Femmes et Vins du Monde Concours International 2012- Winning Wine 3
Earlier this year, I was invited to participate in the Women and Wine of the World International Competition 2012 (Femmes et Vins du Monde Concours International) in Monaco. It was an amazing experience, and you can read about it by clicking on this link.
I mentioned that as the appointed ‘god mother’ I would be preparing some dishes to pair with the winning wines. I received the wines last month and set about testing, tasting and testing again.
The third wine that I present, also a Diamond winner with a score of 90.2, a Czech Muscat. Well balanced, crisp wine with characteristic sweetness on the palate and the nose.
DIAMOND 90.2 VINO DALIBOR MUSKAT MORAVSKY 2011 WHITE VINARSTVI O KAPLICKY S.R.O. RÉPUBLIQUE TCHÈQUE
“The pale yellow with green tints lie waiting to be discovered. Finesse, nose resulting white flowers, notes of orange blossom with little touch of vanilla. Notes of citrus follow, just acid key with the honeyed sweetness and flavor of muscat. Crisp in the mouth, we find the expression of aromatic nose with a taste of grape very pleasant. A very sense of balance
and harmony to this wine.” *as provided
After discussing the options with local wine buffs and my good friends at Batonage, I decided to make this non-traditional Cape Malay curry, with a touch of coconut milk and Turkish apricots. The wine is crisp enough to handle the spice and sweet enough to compliment it. The apricots in the dish are echoed in the honeyed nose of the wine, I found.
Janine Mare has this to add about the Cape Malay people and their food:
Warm and fiery are words that describe the Cape Malay cuisine but also the Cape Malay people. Cape Malay cuisine dates back hundreds of years from when the Dutch East India Company imported slaves to the cape. These groups became known as today’s Cape Malays and the characteristic flavors of their cuisine have developed into a distinctive style unique to Cape Town.
Rich, spicy and earthy, these dishes are aromatic & delicious. They’re derived from distinctive blends of turmeric, garlic, ginger, bay leafs, cardamom, saffron, mustard seeds, nutmeg, cumin and star anise. Scrumptious bredies warm the tummy on cold, winter’s nights while crayfish, lamb and chicken curries (wrapped up in rotis make for the perfect, no-cutlery-needed, take-away.

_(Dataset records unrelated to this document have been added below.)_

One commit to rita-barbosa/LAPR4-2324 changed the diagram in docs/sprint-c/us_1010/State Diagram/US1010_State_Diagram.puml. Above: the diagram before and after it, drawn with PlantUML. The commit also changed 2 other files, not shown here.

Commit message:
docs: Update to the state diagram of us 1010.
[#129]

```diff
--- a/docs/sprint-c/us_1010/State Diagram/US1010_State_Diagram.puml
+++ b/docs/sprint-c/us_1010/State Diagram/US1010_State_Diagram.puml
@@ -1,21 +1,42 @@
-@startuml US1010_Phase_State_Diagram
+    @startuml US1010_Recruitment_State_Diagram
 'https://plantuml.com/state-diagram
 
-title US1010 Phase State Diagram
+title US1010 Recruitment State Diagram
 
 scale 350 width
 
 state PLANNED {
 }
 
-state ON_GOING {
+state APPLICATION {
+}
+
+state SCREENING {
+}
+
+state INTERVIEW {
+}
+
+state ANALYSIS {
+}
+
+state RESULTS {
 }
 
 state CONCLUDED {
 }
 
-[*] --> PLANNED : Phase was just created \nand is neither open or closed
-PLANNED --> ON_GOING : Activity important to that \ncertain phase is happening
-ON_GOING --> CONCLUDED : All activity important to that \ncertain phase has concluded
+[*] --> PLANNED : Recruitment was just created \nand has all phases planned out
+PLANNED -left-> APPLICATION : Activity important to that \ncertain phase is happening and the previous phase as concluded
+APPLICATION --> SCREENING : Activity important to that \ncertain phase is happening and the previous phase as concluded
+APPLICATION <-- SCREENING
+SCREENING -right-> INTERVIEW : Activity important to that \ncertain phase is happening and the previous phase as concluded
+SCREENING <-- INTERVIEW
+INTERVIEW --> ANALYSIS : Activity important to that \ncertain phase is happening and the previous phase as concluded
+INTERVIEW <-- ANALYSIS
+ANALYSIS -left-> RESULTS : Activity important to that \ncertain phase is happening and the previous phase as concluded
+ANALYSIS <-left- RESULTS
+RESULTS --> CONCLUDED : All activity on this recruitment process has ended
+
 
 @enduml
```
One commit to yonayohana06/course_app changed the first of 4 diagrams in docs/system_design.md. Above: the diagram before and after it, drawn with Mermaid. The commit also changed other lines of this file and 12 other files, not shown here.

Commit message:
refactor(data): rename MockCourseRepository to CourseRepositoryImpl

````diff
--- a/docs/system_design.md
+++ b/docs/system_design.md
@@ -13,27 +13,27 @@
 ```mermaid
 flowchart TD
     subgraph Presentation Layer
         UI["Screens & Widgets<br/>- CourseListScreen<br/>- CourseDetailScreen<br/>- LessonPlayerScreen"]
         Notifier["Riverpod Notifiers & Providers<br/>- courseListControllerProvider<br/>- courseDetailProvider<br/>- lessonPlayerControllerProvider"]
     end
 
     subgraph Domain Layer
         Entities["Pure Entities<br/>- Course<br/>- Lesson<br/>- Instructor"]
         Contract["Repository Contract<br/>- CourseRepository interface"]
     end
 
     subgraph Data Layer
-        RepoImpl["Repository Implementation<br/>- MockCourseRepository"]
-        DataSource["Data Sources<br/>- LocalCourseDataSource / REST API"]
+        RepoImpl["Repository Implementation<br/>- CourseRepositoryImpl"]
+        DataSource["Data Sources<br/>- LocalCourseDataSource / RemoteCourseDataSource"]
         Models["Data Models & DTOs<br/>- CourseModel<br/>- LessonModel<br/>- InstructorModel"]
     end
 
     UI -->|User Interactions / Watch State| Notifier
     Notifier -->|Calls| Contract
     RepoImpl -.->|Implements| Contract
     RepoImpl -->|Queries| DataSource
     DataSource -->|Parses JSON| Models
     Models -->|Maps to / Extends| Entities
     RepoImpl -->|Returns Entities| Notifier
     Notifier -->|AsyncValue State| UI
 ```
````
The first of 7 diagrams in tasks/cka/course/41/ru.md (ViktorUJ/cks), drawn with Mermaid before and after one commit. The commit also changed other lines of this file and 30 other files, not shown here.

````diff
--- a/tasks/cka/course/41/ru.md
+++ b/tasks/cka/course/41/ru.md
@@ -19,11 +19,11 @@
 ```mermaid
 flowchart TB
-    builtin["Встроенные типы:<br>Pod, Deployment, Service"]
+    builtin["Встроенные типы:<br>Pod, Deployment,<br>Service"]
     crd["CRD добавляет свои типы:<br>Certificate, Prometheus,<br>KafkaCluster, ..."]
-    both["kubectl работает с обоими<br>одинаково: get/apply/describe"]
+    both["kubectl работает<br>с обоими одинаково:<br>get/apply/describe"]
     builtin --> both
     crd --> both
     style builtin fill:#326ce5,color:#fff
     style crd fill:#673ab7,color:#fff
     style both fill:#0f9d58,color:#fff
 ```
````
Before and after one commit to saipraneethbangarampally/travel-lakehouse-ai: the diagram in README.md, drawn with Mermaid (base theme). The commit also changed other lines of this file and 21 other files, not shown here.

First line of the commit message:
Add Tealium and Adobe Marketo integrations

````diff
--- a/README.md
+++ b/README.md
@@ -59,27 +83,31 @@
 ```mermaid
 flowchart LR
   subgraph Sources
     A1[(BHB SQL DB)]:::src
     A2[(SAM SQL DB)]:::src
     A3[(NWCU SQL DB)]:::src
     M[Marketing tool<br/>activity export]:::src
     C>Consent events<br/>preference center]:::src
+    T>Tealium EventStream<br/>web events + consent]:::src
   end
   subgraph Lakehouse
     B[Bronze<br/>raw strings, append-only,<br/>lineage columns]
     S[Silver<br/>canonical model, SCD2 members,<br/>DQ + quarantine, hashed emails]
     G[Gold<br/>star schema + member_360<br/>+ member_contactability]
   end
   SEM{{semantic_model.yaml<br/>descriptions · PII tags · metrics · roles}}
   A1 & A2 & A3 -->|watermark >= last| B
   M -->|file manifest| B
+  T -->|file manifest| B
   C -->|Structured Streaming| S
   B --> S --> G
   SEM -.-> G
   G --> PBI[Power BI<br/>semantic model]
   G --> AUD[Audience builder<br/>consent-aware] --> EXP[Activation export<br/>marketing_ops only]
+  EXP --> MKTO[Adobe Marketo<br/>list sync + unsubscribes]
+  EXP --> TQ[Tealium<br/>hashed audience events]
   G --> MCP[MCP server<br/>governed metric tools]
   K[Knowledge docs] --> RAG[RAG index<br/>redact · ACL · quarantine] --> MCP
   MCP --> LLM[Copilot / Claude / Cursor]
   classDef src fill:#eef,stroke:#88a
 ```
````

You can read about a lovely Food History Tour in Cape Town that I went on, that covers Malay cuisine here.
2 T olive oil
1 medium onion, diced
1 star anise
1 small cinnamon stick, broken
2 small bay leaves
2 t medium-hot masala
1/2 t ground coriander
1/2 t ground cumin
1 t turmeric powder
4 free range chicken breasts, sliced
1 t fresh grated ginger and smashed garlic (or paste)
1 yellow pepper, diced
1 medium sized tomato, roughly chopped
1/4 t sugar
1/2 cup chicken stock
1/2 cup coconut milk
8 soft Turkish apricots (or regular dried apricots), sliced
salt, to taste
fresh coriander (cilantro) to serve
1. On medium heat in a large saucepan or pot, add olive oil and fry onions for a minute, stirring. Add star anise, cinnamon and bay leaves and fry until onions are translucent and soft, stirring.
2. Add powdered spices, including the masala and fry for 30 seconds, stirring to prevent them from burning.
3. Add chicken and ginger and garlic, stir to mix spices into chicken and fry for 5-6 minutes. Add yellow pepper and fry for two minutes.
4. Add tomato, sugar and stock. Lower heat slightly and cook for another 4-5 minutes, uncovered.
5. Add coconut milk, season with salt and turn heat to low and simmer until the sauce thickens a little. Add apricots in last 5 minutes of cooking. (Add earlier if using regular apricots which are not as soft as Turkish apricots and need rehydrating).
If the sauce looks like it’s curdled a little, strain through a fine sieve and add chunky ingredients back to the smooth sauce. Strain twice if necessary.
Serve with basmati rice and garnish with fresh coriander.